Federal Search and Seizure: When The Government Can Invade Your Privacy
April 20, 2020
The right to privacy of all citizens in the U.S. is the foundation of many civil liberties. Protection against unreasonable search and seizures is codified in the Fourth Amendment to the Constitution. A keyword in the amendment is “unreasonable.” Over the years, the law interpreting the meaning of the word has identified situations in which police do not necessarily need a search warrant to search your person or property. This blog will give you a general idea of when those situations may arise.
Except in rare circumstances, a search warrant is required for law enforcement personnel to encroach onto your private property and conduct a lawful search. A judge from the appropriate jurisdiction must sign off on a search warrant for it to be valid. This is usually done after law enforcement personnel seeking the warrant show the judge there is probable cause that searching a home or vehicle will reveal evidence of a crime.
Searches and Seizures Without a Warrant
There are a number of circumstances in which police may search your home, car, or other property without first obtaining a valid search warrant.

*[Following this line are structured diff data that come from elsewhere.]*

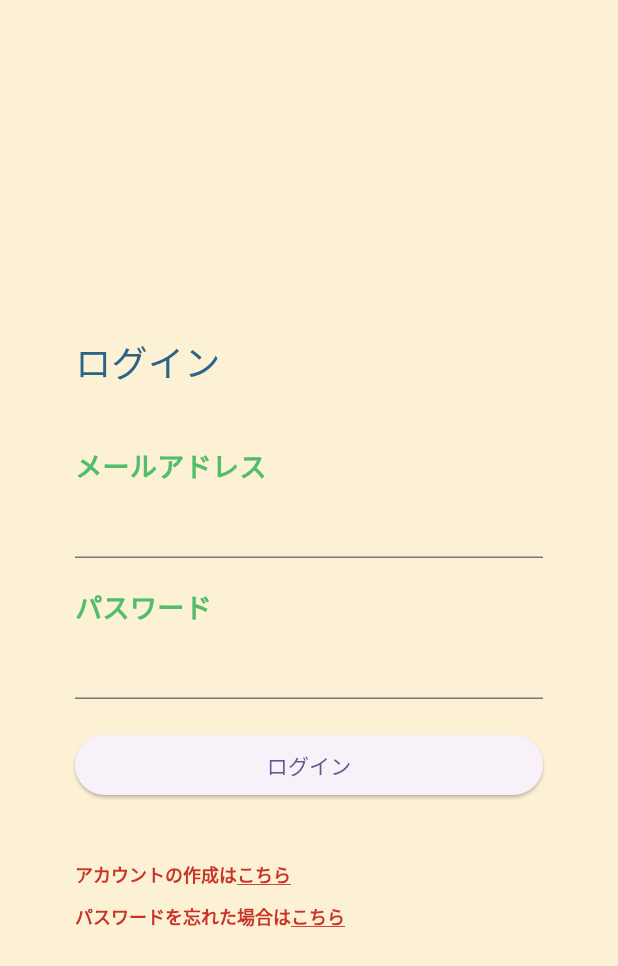
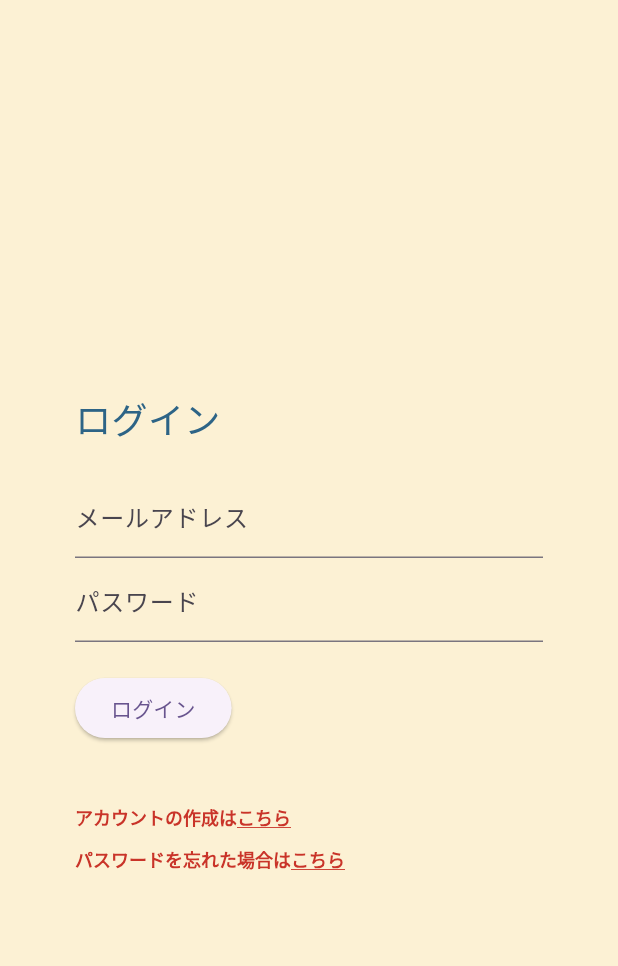
Before and after one commit to CreO-developer/hackason_mobile, a Flutter app: the screen it shows after launch, after a tap on "同意する", on a phone screen of 412 x 824 dp. Shown: the top 966 px of the screen. Run offline on Flutter 3.47's test engine with Material 3 defaults, Android fonts, the phone set to English and light mode, and no system bars; our stand-ins replace camera, cloud_firestore, dio, dropdown_button2, firebase_auth, firebase_core and 8 more; missing offline and left inert: dart:ffi; accounts and stored records are empty; generated files the repository leaves out were written again.

Commit message:
キーボードに合わせて位置を変える

```diff
--- a/lib/presentation/screens/login_screen.dart
+++ b/lib/presentation/screens/login_screen.dart
@@ -1,4 +1,3 @@
-// login_page.dart
 import 'package:flutter/gestures.dart';
 import 'package:flutter/material.dart';
 import 'package:flutter_riverpod/flutter_riverpod.dart';
@@ -6,20 +5,47 @@ import 'package:go_router/go_router.dart';
 import 'package:mobile/presentation/notifier/auth_user_notifier.dart';
 import 'package:mobile/presentation/notifier/user_info_notifier.dart';
 
-class LoginPage extends ConsumerWidget {
+class LoginPage extends ConsumerStatefulWidget {
   const LoginPage({super.key});
 
   @override
-  Widget build(BuildContext context, WidgetRef ref) {
+  ConsumerState<LoginPage> createState() => _LoginPageState();
+}
+
+class _LoginPageState extends ConsumerState<LoginPage> {
+  late TextEditingController emailController;
+  late TextEditingController passwordController;
+
+  @override
+  void initState() {
+    super.initState();
+    emailController = TextEditingController();
+    passwordController = TextEditingController();
+  }
+
+  @override
+  void dispose() {
+    emailController.dispose();
+    passwordController.dispose();
+    super.dispose();
+  }
+
+  @override
+  Widget build(BuildContext context) {
     final authNotifier = ref.read(authNotifierProvider.notifier);
     final userInfoNotifier = ref.read(userInfoNotifierProvider.notifier);
-    final emailController = TextEditingController();
-    final passwordController = TextEditingController();
 
     return Scaffold(
-      body: Center(
-        child: Container(
-          padding: const EdgeInsets.all(50),
+      body: GestureDetector(
+        onTap: () => FocusScope.of(context).unfocus(),
+        child: Center(
+          child: SingleChildScrollView(
+            padding: EdgeInsets.only(
+              left: 50,
+              right: 50,
+              top: 50,
+              bottom: MediaQuery.of(context).viewInsets.bottom + 50,
+            ),
             child: Column(
               mainAxisAlignment: MainAxisAlignment.center,
               crossAxisAlignment: CrossAxisAlignment.start,
@@ -30,116 +56,63 @@ class LoginPage extends ConsumerWidget {
                   style: TextStyle(color: Color(0xFF2D6486), fontSize: 24),
                 ),
                 const SizedBox(height: 20),
-              Column(
-                crossAxisAlignment: CrossAxisAlignment.start,
-                children: [
-                  const SizedBox(height: 20),
-                  const Text(
-                    'メールアドレス',
-                    style: TextStyle(
-                        color: Color(0xFF54BD6B),
-                        fontWeight: FontWeight.bold,
-                        fontSize: 18),
+                TextFormField(
+                  controller: emailController,
+                  decoration: const InputDecoration(labelText: 'メールアドレス'),
                 ),
                 TextFormField(
-                    controller: emailController,
-                    onChanged: (value) {
-                      userInfoNotifier.setEmail(value);
-                    },
-                  ),
-                ],
-              ),
-              Column(
-                crossAxisAlignment: CrossAxisAlignment.start,
-                children: [
-                  const SizedBox(height: 20),
-                  const Text(
-                    'パスワード',
-                    style: TextStyle(
-                        color: Color(0xFF54BD6B),
-                        fontWeight: FontWeight.bold,
-                        fontSize: 18),
-                  ),
-                  TextFormField(
+                  controller: passwordController,
                   obscureText: true,
-                    controller: passwordController,
-                  ),
-                ],
+                  decoration: const InputDecoration(labelText: 'パスワード'),
                 ),
                 const SizedBox(height: 20),
-              Container(
-                width: double.infinity,
-                child: ElevatedButton(
-                  child: const Text('ログイン'),
+                ElevatedButton(
                   onPressed: () async {
                     final result = await authNotifier.lgoinUser(
                         emailController.text, passwordController.text);
                     if (result == null) {
-                      print('ログインに失敗しました');
                       ScaffoldMessenger.of(context).showSnackBar(
-                        const SnackBar(
-                          content: Text('ログインに失敗しました'),
+                          const SnackBar(content: Text('ログインに失敗しました')));
+                    } else {
+                      userInfoNotifier.setUserInfo(result.user!.uid);
+                      context.push('/home');
+                    }
+                  },
+                  child: const Text('ログイン'),
+                ),
+                const SizedBox(height: 40),
+                _buildRichText(context, 'アカウントの作成は', '/signup'),
+                const SizedBox(height: 10),
+                _buildRichText(context, 'パスワードを忘れた場合は', '/forgotPassword')
+              ],
+            ),
+          ),
+        ),
       ),
     );
-                    } else {
-                      userInfoNotifier.setUserInfo(result!.user!.uid);
   }
-                  },
-                ),
-              ),
-              const SizedBox(height: 40),
-              RichText(
+
+  Widget _buildRichText(BuildContext context, String text, String route) {
+    return RichText(
       text: TextSpan(
         children: [
-                    const TextSpan(
-                        text: "アカウントの作成は",
-                        style: TextStyle(
+          TextSpan(
+              text: text,
+              style: const TextStyle(
                   color: Color(0xFFC93429),
                   fontSize: 12,
                   fontWeight: FontWeight.bold)),
           TextSpan(
-                      text: "こちら",
+            text: 'こちら',
             style: const TextStyle(
                 color: Color(0xFFC93429),
                 decoration: TextDecoration.underline,
                 fontSize: 12,
                 fontWeight: FontWeight.bold),
             recognizer: TapGestureRecognizer()
-                        ..onTap = () {
-                          context.push('/signup');
-                        },
+              ..onTap = () => context.push(route),
           ),
         ],
-                ),
-              ),
-              const SizedBox(height: 10),
-              RichText(
-                text: TextSpan(
-                  children: [
-                    const TextSpan(
-                        text: "パスワードを忘れた場合は",
-                        style: TextStyle(
-                            color: Color(0xFFC93429),
-                            fontSize: 12,
-                            fontWeight: FontWeight.bold)),
-                    TextSpan(
-                      text: "こちら",
-                      style: const TextStyle(
-                          color: Color(0xFFC93429),
-                          decoration: TextDecoration.underline,
-                          fontSize: 12,
-                          fontWeight: FontWeight.bold),
-                      recognizer: TapGestureRecognizer()
-                        ..onTap = () {
-                          context.push('/forgotPassword');
-                        },
-                    ),
-                  ],
-                ),
-              )
-            ],
-          ),
-        ),
       ),
     );
   }
--- a/lib/presentation/screens/sign_up_screen.dart
+++ b/lib/presentation/screens/sign_up_screen.dart
@@ -16,6 +16,7 @@ class SignUpScreen extends ConsumerWidget {
     final passwordController = TextEditingController();
 
     return Scaffold(
+      resizeToAvoidBottomInset: true, // これを確認または追加
       body: Center(
         child: SingleChildScrollView(
           padding: const EdgeInsets.all(50),
```
Also changed, not shown: 1 other file. Lines whose indentation alone changed are shown as unchanged.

Some of those reasons include:
You consent to a search. To save time, police might simply ask you if you will allow them to search whatever location they are seeking access to. You can – and should – say no.
Plain View. When police are lawfully in a particular place, such as a home, and observe evidence of a crime in plain view (meaning out in the open) they may seize such evidence and may be permitted to conduct a further search of the premises.
Exigent circumstances. This describes a situation in which police claim that waiting on a search warrant would result in the destruction of evidence or a suspect’s escape.
Searches performed during probation. Those on probation normally do not have the same level of privacy expectations as others.
How Do I Know If My Fourth Amendment Rights Have Been Violated?
In order to complain that your constitutional rights were violated, you must have “standing.” “Standing” means you have a lawful right which was infringed by police action. In order to establish standing a person must have a reasonable expectation of privacy in the place being searched. If your home or car is being searched this is not difficult to establish, since it is your property and you certainly have an expectation of privacy. But consider other situations where you may not have such an expectation, such as a restaurant or a school locker or your workplace. Situations such as those require a more complicated analysis by an experienced attorney who can specifically determine if your rights were violated based on the unique facts of the case.
If you were the subject of an unreasonable search and seizure or a warrantless search and seizure the remedy is the exclusion of the evidence. That means that it cannot be used against you in court. In many cases, without the evidence, the case will be dismissed. In other cases, it may result in an exclusion of only some of the evidence, but will still have a significant impact on obtaining a favorable outcome of the case.
To put up a premium defense against your federal charges, you need an attorney who understands the relevant laws and can fight to limit admissibility of evidence. Most of all, you need a legal team that understands and respects your constitutional rights. Get in touch with Attorney Barry M. Wax today to get started on a one-hour, no-obligation consultation.